What is being asked >> Your answer should hold every line of the records below that contains the string "purple".

= Beginning of Section =

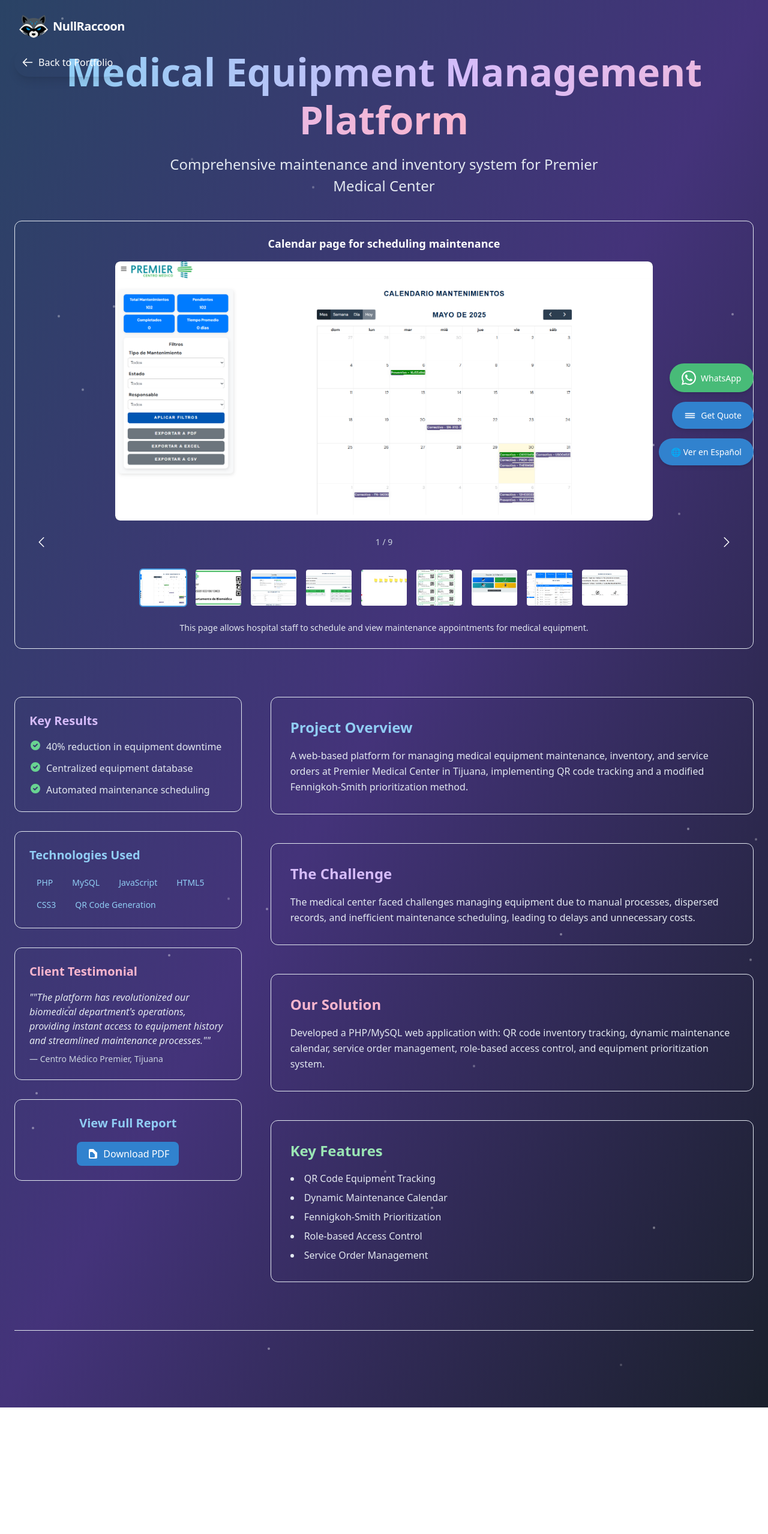
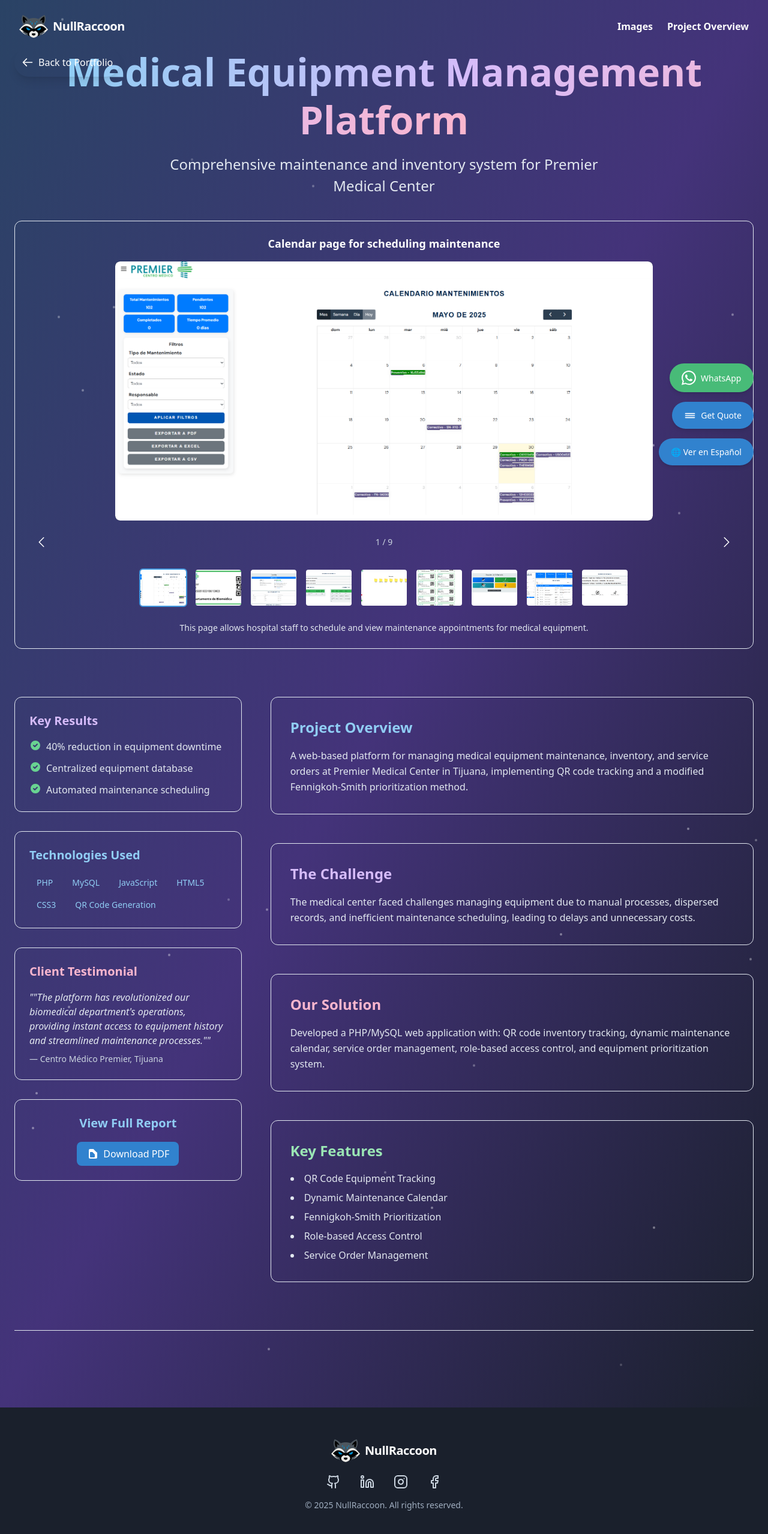
Before and after one commit to Zorthon28/NullRaccoon, a React (Create React App) app: page /case-study/medtech-premier in a window 1280 px wide. Shown: the top 2558 px of the page at 60% size. Before the commit the page ends 2347 px from the top, so only its background shows below. Built offline with nearby package versions, Linux system fonts and the light colour scheme.

Commit message:
Added footer and fix bugs

```diff
--- a/package.json
+++ b/package.json
@@ -16,10 +16,11 @@
     "react-router-dom": "^7.6.0",
     "react-scripts": "5.0.1",
     "react-toastify": "^11.0.5",
+    "scroll-into-view-if-needed": "^3.1.0",
+    "slides-react": "^1.0.0",
     "typescript": "4.1.6",
     "web-vitals": "^2.1.4",
-    "yet-another-react-lightbox": "^3.19.0",
-    "slides-react": "^1.0.0"
+    "yet-another-react-lightbox": "^3.19.0"
   },
   "scripts": {
     "predeploy": "npm run build",
--- a/src/App.css
+++ b/src/App.css
@@ -1,5 +1,9 @@
 .App {
   text-align: center;
+}
+
+html {
+  scroll-behavior: smooth;
 }
 
 .App-logo {
--- a/src/App.js
+++ b/src/App.js
@@ -11,6 +11,7 @@
 import StoreLayout from "./layouts/StoreLayout";
 import StoreLanding from "./pages/StoreLanding";
 import "react-toastify/dist/ReactToastify.css";
+import Footer from './components/Footer';
 
 import "./index.css";
 
@@ -95,6 +96,8 @@
           />
         </Routes>
 
+        <Footer lang={lang} t={t} />
+
         <FloatingButtons
           lang={lang}
           setLang={setLang}
--- a/src/components/CaseStudy.jsx
+++ b/src/components/CaseStudy.jsx
@@ -247,7 +247,6 @@
 
   if (!caseStudy) {
     return (
-
       <section className="relative min-h-screen bg-gradient-to-br from-blue-900 via-purple-900 to-gray-900 text-white overflow-hidden flex items-center justify-center">
         <div className="absolute inset-0 z-0">
           {[...Array(30)].map((_, i) => (
@@ -322,8 +321,6 @@
   console.log("CaseStudy details:", caseStudy);
 
   return (
-
-
     <section className="relative min-h-screen bg-gradient-to-br from-blue-900 via-purple-900 to-gray-900 text-white">
       {/* Animated background particles */}
       <div className="absolute inset-0 z-0">
@@ -340,7 +337,7 @@
           ></span>
         ))}
       </div>
-        <Header pageType="casestudy" />
+      <Header t={t} pageType="casestudy" />
       <div className="relative z-10 max-w-7xl mx-auto px-6 py-20">
         {/* Back Button */}
         <div className="absolute top-12 left-8 z-50 sm:top-14 sm:left-10 md:top-16 md:left-12">
@@ -368,7 +365,7 @@
           </button>
         </div>
         {/* Case Study Header */}
-        <div className="mb-10 text-center">
+        <div id="images" className="mb-10 text-center">
           <h1 className="text-4xl md:text-6xl font-extrabold mb-4 leading-tight">
             <span className="bg-clip-text text-transparent bg-gradient-to-r from-blue-300 via-purple-300 to-pink-300 break-words px-4 sm:px-0">
               {getNestedTranslation(t, caseStudy?.titleKey)}
@@ -380,7 +377,7 @@
         </div>
 
         {/* Main Carousel */}
-        <div id="images">
+        <div>
           {hasScreenshots && (
             <motion.section
               className="mb-20"
@@ -451,7 +448,10 @@
 
                 {/* Add the description here */}
                 {currentScreenshotDescription && (
-                <p className="text-center text-gray-300 text-sm mt-4">
+                  <p
+                    id="overview"
+                    className="text-center text-gray-300 text-sm mt-4"
+                  >
                     {currentScreenshotDescription}
                   </p>
                 )}
--- /dev/null
+++ b/src/components/Footer.jsx
@@ -0,0 +1,70 @@
+import React from "react";
+import { Github, Linkedin, Instagram, Facebook } from "lucide-react";
+
+const SocialIcon = ({ href, label, Icon }) => (
+  <a
+    href={href}
+    target="_blank"
+    rel="noopener noreferrer"
+    aria-label={label}
+    className="text-gray-400 hover:text-green-400 transition-colors duration-300 ease-in-out"
+  >
+    <Icon className="w-6 h-6" />
+  </a>
+);
+
+const SocialIconsList = () => {
+  const socialLinks = [
+    { href: "https://github.com/Zorthon28", label: "GitHub", Icon: Github },
+    {
+      href: "https://www.linkedin.com/in/gustavotellodev/",
+      label: "LinkedIn",
+      Icon: Linkedin,
+    },
+    {
+      href: "https://www.instagram.com/nullraccoontj/",
+      label: "Instagram",
+      Icon: Instagram,
+    },
+    {
+      href: "https://www.facebook.com/NullRaccoon/",
+      label: "Facebook",
+      Icon: Facebook,
+    },
+  ];
+
+  return (
+    <div className="flex items-center space-x-6 md:space-x-8">
+      {socialLinks.map(({ href, label, Icon }) => (
+        <SocialIcon key={label} href={href} label={label} Icon={Icon} />
+      ))}
+    </div>
+  );
+};
+
+export default function Footer({ t }) {
+  return (
+    <footer className="w-full bg-gray-900 text-white py-12">
+      <div className="max-w-screen-xl mx-auto px-4 text-center flex flex-col items-center justify-center space-y-4">
+        {/* Logo */}
+        <a
+          href="/"
+          className="flex items-center space-x-2 hover:opacity-90 transition-opacity"
+        >
+          <img
+            src="/logo192.png"
+            alt="NullRaccoon Logo"
+            className="h-8 md:h-10 lg:h-12"
+          />
+          <span className="text-white font-extrabold text-xl tracking-tight sm:inline">
+            NullRaccoon
+          </span>
+        </a>
+
+        <SocialIconsList />
+
+        <p className="text-sm text-gray-500"> {t.footerText}</p>
+      </div>
+    </footer>
+  );
+}
--- a/src/components/HeaderHero.jsx
+++ b/src/components/HeaderHero.jsx
@@ -1,7 +1,7 @@
-import React, { useEffect, useState } from 'react';
-import { useLocation } from 'react-router-dom';
+import React, { useEffect, useState } from "react";
+import { useLocation } from "react-router-dom";
 
-export default function Header() {
+export default function Header({ t }) {
   const [scrolled, setScrolled] = useState(false);
   const location = useLocation();
 
@@ -10,8 +10,8 @@
       setScrolled(window.scrollY > 10);
     };
 
-    window.addEventListener('scroll', handleScroll);
-    return () => window.removeEventListener('scroll', handleScroll);
+    window.addEventListener("scroll", handleScroll);
+    return () => window.removeEventListener("scroll", handleScroll);
   }, []);
 
   // Determine current route
@@ -19,26 +19,46 @@
 
   // Define nav items for different routes
   const navItems = {
-    '/': [
-      { name: 'Portfolio', href: '#portfolio' },
-      { name: 'Certifications', href: '#certifications' },
+    "/": [
+      { name: t.portfolioTitle, href: "#portfolio" },
+      { name: t.certificationsTitle, href: "#certifications" },
     ],
-    '/case-study': [
-      { name: 'images', href: '#images' },
-      { name: 'Project Overview', href: '#overview' },
+    // Change this key to a more dynamic check
+    caseStudy: [
+      { name: t.images, href: "#images" },
+      { name: t.overview, href: "#overview" },
     ],
     // fallback or other routes
     default: [],
   };
 
-  const currentNav = navItems[path] || navItems.default;
+  // Check if the path starts with "/case-study"
+  let currentNav = [];
+  if (path.startsWith("/case-study")) {
+    currentNav = navItems.caseStudy;
+  } else {
+    // Check for exact path matches for other routes
+    currentNav = navItems[path] || navItems.default;
+  }
+
+  // Function to handle smooth scrolling
+  const handleSmoothScroll = (e, href) => {
+    e.preventDefault(); // Prevent the default jump behavior
+    const targetId = href.substring(1); // Get the ID without the '#'
+    const targetElement = document.getElementById(targetId);
+
+    if (targetElement) {
+      targetElement.scrollIntoView({
+        behavior: "smooth",
+        block: "start",
+      });
+    }
+  };
 
   return (
     <header
       className={`fixed top-0 left-0 w-full z-50 transition-all duration-300 ${
-        scrolled
-          ? 'bg-gray-900 bg-opacity-95 shadow-md'
-          : 'bg-transparent'
+        scrolled ? "bg-gray-900 bg-opacity-95 shadow-md" : "bg-transparent"
       }`}
     >
       <div className="max-w-7xl mx-auto px-4 py-4 md:px-8 md:py-5 flex items-center justify-between">
@@ -65,6 +85,7 @@
                 <li key={item.name}>
                   <a
                     href={item.href}
+                    onClick={(e) => handleSmoothScroll(e, item.href)} // Add the onClick handler
                     className="text-white text-sm md:text-base font-semibold relative group transition-all"
                   >
                     {item.name}
--- a/src/components/Hero.jsx
+++ b/src/components/Hero.jsx
@@ -22,7 +22,7 @@
         ))}
       </div>
 
-      <Header pageType="hero" />
+      <Header t={t} pageType="hero" />
 
       <div className="relative z-10 px-6 py-20 text-center max-w-7xl mx-auto">
         {/* Bilingual Badge */}
--- a/src/utils/translations.js
+++ b/src/utils/translations.js
@@ -6,6 +6,7 @@
     subheadline: "We build websites that convert visitors into customers",
     ctaStart: "Get Started",
     ctaPortfolio: "Portfolio",
+    footerText: `© ${new Date().getFullYear()} NullRaccoon. All rights reserved.`,
     indicators: [
       "2+ Years Experience",
       "Bilingual Support",
@@ -15,6 +16,7 @@
       "Project Management & Delivery",
     ],
     portfolioTitle: "Portfolio",
+    images: "Images",
     portfolioSubtitle: "Some of our recent work",
     portfolioProjects: [
       {
@@ -34,7 +36,8 @@
       },
       {
         title: "Personal Portfolio",
-        description: "Professional presentation of the experience and projects of a biomedical engineer with a focus on technology and automation.",
+        description:
+          "Professional presentation of the experience and projects of a biomedical engineer with a focus on technology and automation.",
         image: "/images/portfolio-project-thumbnail.png",
         link: "/Portfolio/",
       },
@@ -109,7 +112,7 @@
       },
       featuredProductsTitle: "Featured Products",
       viewAllProducts: "View All Products →",
-      footerText: `© ${new Date().getFullYear()} Gustavo Tello. All rights reserved.`,
+      footerText: `© ${new Date().getFullYear()} NullRaccoon. All rights reserved.`,
     },
     // --- New: Product Translations ---
     products: {
@@ -292,6 +295,7 @@
     subheadline: "Creamos sitios web que convierten visitantes en clientes",
     ctaStart: "Comenzar",
     ctaPortfolio: "Portafolio",
+    footerText: `© ${new Date().getFullYear()} NullRaccoon. Todos los derechos reservados.`,
     indicators: [
       "2+ Años de experiencia",
       "Soporte bilingüe",
@@ -442,6 +446,7 @@
     productNotFound: "Producto no encontrado.",
     backToStore: "← Volver a la tienda",
     home: "Inicio",
+    images: "Imagenes",
     relatedProducts: "Productos relacionados",
     noImageAvailable: "No hay imagen disponible",
     view: "Ver",
```
Also changed, not shown: 1 other file (tests, documents, lock files or other folders). Lines whose indentation alone changed are shown as unchanged.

= End of Section =

Written response >>
       <section className="relative min-h-screen bg-gradient-to-br from-blue-900 via-purple-900 to-gray-900 text-white overflow-hidden flex items-center justify-center">
     <section className="relative min-h-screen bg-gradient-to-br from-blue-900 via-purple-900 to-gray-900 text-white">
             <span className="bg-clip-text text-transparent bg-gradient-to-r from-blue-300 via-purple-300 to-pink-300 break-words px-4 sm:px-0">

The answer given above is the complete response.